• Exercise prompt:
Each line of the data has to be retyped exactly as it is.

• Code change snippets:
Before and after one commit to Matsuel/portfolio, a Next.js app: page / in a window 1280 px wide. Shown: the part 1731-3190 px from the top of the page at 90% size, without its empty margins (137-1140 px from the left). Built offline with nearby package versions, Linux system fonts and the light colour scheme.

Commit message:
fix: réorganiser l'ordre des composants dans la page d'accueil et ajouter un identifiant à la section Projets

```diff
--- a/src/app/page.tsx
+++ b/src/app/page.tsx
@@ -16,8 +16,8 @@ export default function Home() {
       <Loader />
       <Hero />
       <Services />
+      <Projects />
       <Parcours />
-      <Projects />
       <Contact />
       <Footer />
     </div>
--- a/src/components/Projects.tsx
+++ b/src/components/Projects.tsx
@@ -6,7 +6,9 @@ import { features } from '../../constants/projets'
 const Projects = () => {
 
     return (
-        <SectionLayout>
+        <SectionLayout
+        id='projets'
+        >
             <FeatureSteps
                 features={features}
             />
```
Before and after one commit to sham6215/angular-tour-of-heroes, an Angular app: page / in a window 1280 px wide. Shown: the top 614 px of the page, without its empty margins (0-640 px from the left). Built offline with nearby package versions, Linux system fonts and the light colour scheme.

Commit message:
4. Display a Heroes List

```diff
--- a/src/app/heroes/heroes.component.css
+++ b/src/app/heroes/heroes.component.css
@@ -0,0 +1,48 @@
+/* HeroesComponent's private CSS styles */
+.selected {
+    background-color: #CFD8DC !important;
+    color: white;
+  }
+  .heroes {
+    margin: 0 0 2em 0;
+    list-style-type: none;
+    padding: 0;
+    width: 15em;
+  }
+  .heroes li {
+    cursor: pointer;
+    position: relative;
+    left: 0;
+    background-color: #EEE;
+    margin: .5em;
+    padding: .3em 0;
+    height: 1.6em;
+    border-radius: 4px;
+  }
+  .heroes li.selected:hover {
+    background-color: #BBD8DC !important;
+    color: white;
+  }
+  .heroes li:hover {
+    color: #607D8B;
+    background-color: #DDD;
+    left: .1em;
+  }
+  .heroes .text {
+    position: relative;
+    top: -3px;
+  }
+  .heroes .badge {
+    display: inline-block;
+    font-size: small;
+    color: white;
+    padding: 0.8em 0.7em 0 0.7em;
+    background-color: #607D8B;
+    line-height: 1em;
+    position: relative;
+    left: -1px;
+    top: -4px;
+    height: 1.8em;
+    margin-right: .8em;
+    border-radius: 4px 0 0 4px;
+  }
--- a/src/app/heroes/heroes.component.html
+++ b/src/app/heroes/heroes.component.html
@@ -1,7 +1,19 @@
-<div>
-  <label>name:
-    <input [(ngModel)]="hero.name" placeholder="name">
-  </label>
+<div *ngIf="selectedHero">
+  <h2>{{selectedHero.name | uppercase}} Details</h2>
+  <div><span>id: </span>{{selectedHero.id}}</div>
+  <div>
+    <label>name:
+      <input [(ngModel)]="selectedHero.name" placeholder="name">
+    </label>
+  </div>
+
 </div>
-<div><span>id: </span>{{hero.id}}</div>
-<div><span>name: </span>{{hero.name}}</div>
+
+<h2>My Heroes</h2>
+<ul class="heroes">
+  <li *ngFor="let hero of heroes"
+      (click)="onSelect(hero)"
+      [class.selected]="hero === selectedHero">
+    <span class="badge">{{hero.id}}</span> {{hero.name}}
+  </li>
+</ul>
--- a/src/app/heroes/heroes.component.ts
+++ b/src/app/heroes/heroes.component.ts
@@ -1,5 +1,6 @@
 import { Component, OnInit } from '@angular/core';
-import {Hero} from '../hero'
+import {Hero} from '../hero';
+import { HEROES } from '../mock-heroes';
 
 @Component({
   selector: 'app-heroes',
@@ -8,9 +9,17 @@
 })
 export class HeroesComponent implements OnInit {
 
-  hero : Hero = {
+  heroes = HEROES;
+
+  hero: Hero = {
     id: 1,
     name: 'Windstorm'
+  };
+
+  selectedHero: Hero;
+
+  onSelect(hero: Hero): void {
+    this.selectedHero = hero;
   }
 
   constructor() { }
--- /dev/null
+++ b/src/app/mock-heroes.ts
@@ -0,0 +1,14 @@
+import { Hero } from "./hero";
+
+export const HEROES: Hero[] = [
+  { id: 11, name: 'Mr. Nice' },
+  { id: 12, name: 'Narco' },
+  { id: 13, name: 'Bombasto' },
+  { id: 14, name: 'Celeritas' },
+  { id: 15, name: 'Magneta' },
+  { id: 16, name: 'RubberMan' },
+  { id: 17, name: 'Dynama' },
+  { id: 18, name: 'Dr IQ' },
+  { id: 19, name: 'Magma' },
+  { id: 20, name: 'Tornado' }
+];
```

• Answer section:
Before and after one commit to Matsuel/portfolio, a Next.js app: page / in a window 1280 px wide. Shown: the part 1731-3190 px from the top of the page at 90% size, without its empty margins (137-1140 px from the left). Built offline with nearby package versions, Linux system fonts and the light colour scheme.

Commit message:
fix: réorganiser l'ordre des composants dans la page d'accueil et ajouter un identifiant à la section Projets

```diff
--- a/src/app/page.tsx
+++ b/src/app/page.tsx
@@ -16,8 +16,8 @@ export default function Home() {
       <Loader />
       <Hero />
       <Services />
+      <Projects />
       <Parcours />
-      <Projects />
       <Contact />
       <Footer />
     </div>
--- a/src/components/Projects.tsx
+++ b/src/components/Projects.tsx
@@ -6,7 +6,9 @@ import { features } from '../../constants/projets'
 const Projects = () => {
 
     return (
-        <SectionLayout>
+        <SectionLayout
+        id='projets'
+        >
             <FeatureSteps
                 features={features}
             />
```
Before and after one commit to sham6215/angular-tour-of-heroes, an Angular app: page / in a window 1280 px wide. Shown: the top 614 px of the page, without its empty margins (0-640 px from the left). Built offline with nearby package versions, Linux system fonts and the light colour scheme.

Commit message:
4. Display a Heroes List

```diff
--- a/src/app/heroes/heroes.component.css
+++ b/src/app/heroes/heroes.component.css
@@ -0,0 +1,48 @@
+/* HeroesComponent's private CSS styles */
+.selected {
+    background-color: #CFD8DC !important;
+    color: white;
+  }
+  .heroes {
+    margin: 0 0 2em 0;
+    list-style-type: none;
+    padding: 0;
+    width: 15em;
+  }
+  .heroes li {
+    cursor: pointer;
+    position: relative;
+    left: 0;
+    background-color: #EEE;
+    margin: .5em;
+    padding: .3em 0;
+    height: 1.6em;
+    border-radius: 4px;
+  }
+  .heroes li.selected:hover {
+    background-color: #BBD8DC !important;
+    color: white;
+  }
+  .heroes li:hover {
+    color: #607D8B;
+    background-color: #DDD;
+    left: .1em;
+  }
+  .heroes .text {
+    position: relative;
+    top: -3px;
+  }
+  .heroes .badge {
+    display: inline-block;
+    font-size: small;
+    color: white;
+    padding: 0.8em 0.7em 0 0.7em;
+    background-color: #607D8B;
+    line-height: 1em;
+    position: relative;
+    left: -1px;
+    top: -4px;
+    height: 1.8em;
+    margin-right: .8em;
+    border-radius: 4px 0 0 4px;
+  }
--- a/src/app/heroes/heroes.component.html
+++ b/src/app/heroes/heroes.component.html
@@ -1,7 +1,19 @@
-<div>
-  <label>name:
-    <input [(ngModel)]="hero.name" placeholder="name">
-  </label>
+<div *ngIf="selectedHero">
+  <h2>{{selectedHero.name | uppercase}} Details</h2>
+  <div><span>id: </span>{{selectedHero.id}}</div>
+  <div>
+    <label>name:
+      <input [(ngModel)]="selectedHero.name" placeholder="name">
+    </label>
+  </div>
+
 </div>
-<div><span>id: </span>{{hero.id}}</div>
-<div><span>name: </span>{{hero.name}}</div>
+
+<h2>My Heroes</h2>
+<ul class="heroes">
+  <li *ngFor="let hero of heroes"
+      (click)="onSelect(hero)"
+      [class.selected]="hero === selectedHero">
+    <span class="badge">{{hero.id}}</span> {{hero.name}}
+  </li>
+</ul>
--- a/src/app/heroes/heroes.component.ts
+++ b/src/app/heroes/heroes.component.ts
@@ -1,5 +1,6 @@
 import { Component, OnInit } from '@angular/core';
-import {Hero} from '../hero'
+import {Hero} from '../hero';
+import { HEROES } from '../mock-heroes';
 
 @Component({
   selector: 'app-heroes',
@@ -8,9 +9,17 @@
 })
 export class HeroesComponent implements OnInit {
 
-  hero : Hero = {
+  heroes = HEROES;
+
+  hero: Hero = {
     id: 1,
     name: 'Windstorm'
+  };
+
+  selectedHero: Hero;
+
+  onSelect(hero: Hero): void {
+    this.selectedHero = hero;
   }
 
   constructor() { }
--- /dev/null
+++ b/src/app/mock-heroes.ts
@@ -0,0 +1,14 @@
+import { Hero } from "./hero";
+
+export const HEROES: Hero[] = [
+  { id: 11, name: 'Mr. Nice' },
+  { id: 12, name: 'Narco' },
+  { id: 13, name: 'Bombasto' },
+  { id: 14, name: 'Celeritas' },
+  { id: 15, name: 'Magneta' },
+  { id: 16, name: 'RubberMan' },
+  { id: 17, name: 'Dynama' },
+  { id: 18, name: 'Dr IQ' },
+  { id: 19, name: 'Magma' },
+  { id: 20, name: 'Tornado' }
+];
```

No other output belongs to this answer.